The host reads and mispronounces my incredibly easy to pronounce last name (two e's make a different sound than one people, why do so many of you abandon that rule so quickly?), and following that error in judgment, I quickly and unnecessarily sprang to my feet and started approaching the stage (we were warned beforehand that we had 3 repetitions of our name to claim our prize or else it'd go to another person, though I merely had to raise my hand), realize my error and then sat back down, attempting to keep my shit-eating grin as minimized as possible. To counteract the amazing feeling of getting something no one else was getting, I ruminated for a minute thinking about the next dozen better lotteries I'd play that I now of course wouldn't be winning.

Finally after the presentation was over, several local Hawaiian women in mu'umu'us* came around and went to each table to assist all the couples with their package decisions. I say couples here because this is a key component to the story: by and large, with the exception of a woman and her elderly mother, Etkin and I were the only non-male-female, non-married, under-40-years-old pairing. I may have also been the only darker skinned non-Hawaiian there, but that's such a common occurrence in my daily life - both in and out of vacation-related presentations - that I barely notice it anymore.

Had the coming interaction not occurred, this of course would be a minor detail: something Etkin nudges and points out to me (which he did) before we settle our business and scram. But alas, fate had more in store for us that day. And it started with the promise of savings:

"Would you two like to save $100 on one of your tours?"

Looking at the $175 price tag alone just to swim with the dolphins, Etkin and I knew the answer right away:

"Tell us more..."

The $100 was an offer on the table for anyone willing to sit through a timeshare presentation for 2 hours. Etkin quickly did the math, and rationalized that it was if we were opting to work for $50 an hour during our vacation, tax free. The agent asked if we made the appropriate salary ($75,000 combined), and technically we did, but this led to an awkward question, and the beginning of a lie that would quickly snowball out of control. Well, no, that's not true. Let me not exaggerate the situation. The lie certainly snowballed, but I'd like to think it never grew larger than the size of a small boulder. Difficult to maintain, but certainly not impossible. It might knock you out if it hit you with enough force, but you know, you'd live.
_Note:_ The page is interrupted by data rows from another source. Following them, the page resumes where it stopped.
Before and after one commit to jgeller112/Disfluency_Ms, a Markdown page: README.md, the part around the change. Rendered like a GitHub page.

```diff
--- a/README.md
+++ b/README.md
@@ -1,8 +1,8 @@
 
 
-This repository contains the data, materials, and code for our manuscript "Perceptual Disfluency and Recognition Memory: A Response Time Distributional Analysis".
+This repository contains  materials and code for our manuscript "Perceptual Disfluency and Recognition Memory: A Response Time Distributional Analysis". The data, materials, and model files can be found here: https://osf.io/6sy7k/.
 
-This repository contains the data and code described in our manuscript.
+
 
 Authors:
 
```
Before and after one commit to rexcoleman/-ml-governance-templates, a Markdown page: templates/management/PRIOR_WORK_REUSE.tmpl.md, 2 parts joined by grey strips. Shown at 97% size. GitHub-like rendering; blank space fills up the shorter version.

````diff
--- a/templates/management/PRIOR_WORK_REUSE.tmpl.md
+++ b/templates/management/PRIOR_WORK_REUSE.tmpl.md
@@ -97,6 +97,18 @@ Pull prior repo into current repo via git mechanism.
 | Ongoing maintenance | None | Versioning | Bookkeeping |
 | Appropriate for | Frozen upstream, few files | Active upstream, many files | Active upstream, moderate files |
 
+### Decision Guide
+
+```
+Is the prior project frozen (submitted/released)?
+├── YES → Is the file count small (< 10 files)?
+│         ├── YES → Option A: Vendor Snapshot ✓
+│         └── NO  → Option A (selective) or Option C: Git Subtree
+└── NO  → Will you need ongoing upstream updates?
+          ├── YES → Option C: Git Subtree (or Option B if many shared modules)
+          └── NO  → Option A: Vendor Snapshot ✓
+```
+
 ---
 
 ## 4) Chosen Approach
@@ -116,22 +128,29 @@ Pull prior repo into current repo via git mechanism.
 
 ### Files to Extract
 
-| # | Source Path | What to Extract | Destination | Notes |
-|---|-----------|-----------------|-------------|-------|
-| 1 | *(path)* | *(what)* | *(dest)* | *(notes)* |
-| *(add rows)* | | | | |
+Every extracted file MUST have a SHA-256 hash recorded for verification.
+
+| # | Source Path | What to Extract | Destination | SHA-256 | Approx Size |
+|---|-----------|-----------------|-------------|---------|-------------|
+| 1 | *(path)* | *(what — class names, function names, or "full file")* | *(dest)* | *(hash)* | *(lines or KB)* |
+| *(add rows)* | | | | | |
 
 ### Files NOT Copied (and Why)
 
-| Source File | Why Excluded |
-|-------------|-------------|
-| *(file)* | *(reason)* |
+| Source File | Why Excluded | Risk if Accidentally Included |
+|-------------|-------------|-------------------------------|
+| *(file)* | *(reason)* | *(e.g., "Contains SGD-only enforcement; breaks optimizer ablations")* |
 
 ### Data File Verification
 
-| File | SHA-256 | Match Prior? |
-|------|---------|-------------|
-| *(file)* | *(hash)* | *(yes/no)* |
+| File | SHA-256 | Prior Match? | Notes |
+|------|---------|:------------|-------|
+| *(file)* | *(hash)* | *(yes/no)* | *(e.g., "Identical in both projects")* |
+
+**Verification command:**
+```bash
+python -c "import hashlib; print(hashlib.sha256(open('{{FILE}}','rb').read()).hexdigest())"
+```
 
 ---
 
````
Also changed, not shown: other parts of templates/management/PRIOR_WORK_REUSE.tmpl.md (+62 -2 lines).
She asked if we were a couple, and we quickly decided to say we lived together as roommates but we weren't a gay couple - a white lie that we figured would still qualify us. I could see by the look in her eyes that our situation it wasn't necessarily a dealbreaker. She checked with someone more in the know, and came back and told us "it should be fine." You guys can tell where this is going.



--Next time: A Deal With The Time Share Devil-- 
(Actually a really good deal, when you think about it!)


*pronounced: "moo-oo-moo-oo", we were told emphatically, along with: "MUMU'S are what comes from cows," though I'd argue that end-phrase was already taken by milk, meat, and a large amount of the world's methane.